Working data START

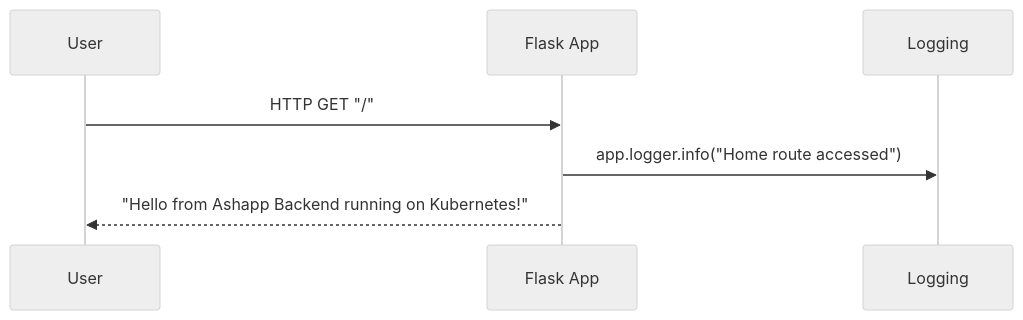
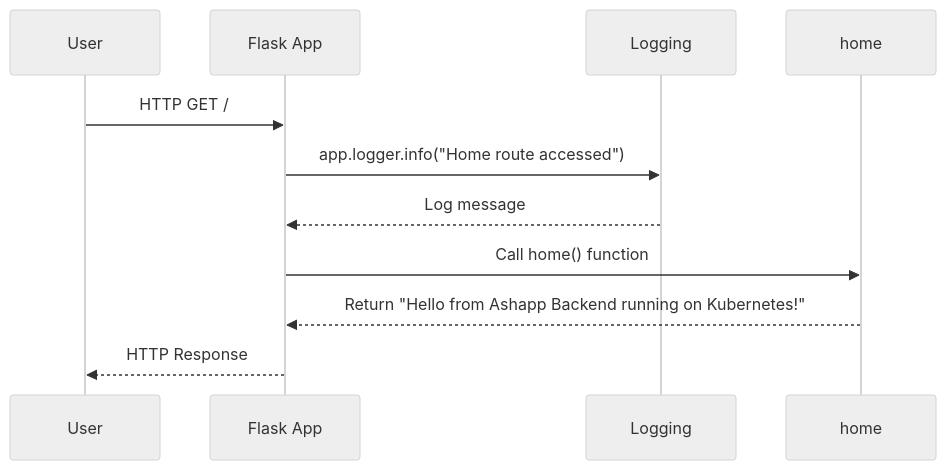
Before and after one commit to ashwanth01-pixel/flaskapp: the third of 3 diagrams in DESIGN.md, drawn with Mermaid (neutral theme). The commit also changed other lines of this file and 2 other files, not shown here.

Commit message:
Automated: Add repo analysis, fixes, UML, and design diagram

````diff
--- a/DESIGN.md
+++ b/DESIGN.md
@@ -53,10 +56,13 @@
 ```mermaid
 sequenceDiagram
     participant User
     participant Flask App
     participant Logging
 
-    User->>Flask App: HTTP GET "/"
+    User->>Flask App: HTTP GET /
     Flask App->>Logging: app.logger.info("Home route accessed")
-    Flask App-->>User: "Hello from Ashapp Backend running on Kubernetes!"
+    Logging-->>Flask App: Log message
+    Flask App->>home: Call home() function
+    home-->>Flask App: Return "Hello from Ashapp Backend running on Kubernetes!"
+    Flask App-->>User: HTTP Response
 ```
````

Working data END

▶ **What to do**
The records above should be written out exactly, and the images dropped.

▶ **Solution**
Before and after one commit to ashwanth01-pixel/flaskapp: the third of 3 diagrams in DESIGN.md, drawn with Mermaid (neutral theme). The commit also changed other lines of this file and 2 other files, not shown here.

Commit message:
Automated: Add repo analysis, fixes, UML, and design diagram

````diff
--- a/DESIGN.md
+++ b/DESIGN.md
@@ -53,10 +56,13 @@
 ```mermaid
 sequenceDiagram
     participant User
     participant Flask App
     participant Logging
 
-    User->>Flask App: HTTP GET "/"
+    User->>Flask App: HTTP GET /
     Flask App->>Logging: app.logger.info("Home route accessed")
-    Flask App-->>User: "Hello from Ashapp Backend running on Kubernetes!"
+    Logging-->>Flask App: Log message
+    Flask App->>home: Call home() function
+    home-->>Flask App: Return "Hello from Ashapp Backend running on Kubernetes!"
+    Flask App-->>User: HTTP Response
 ```
````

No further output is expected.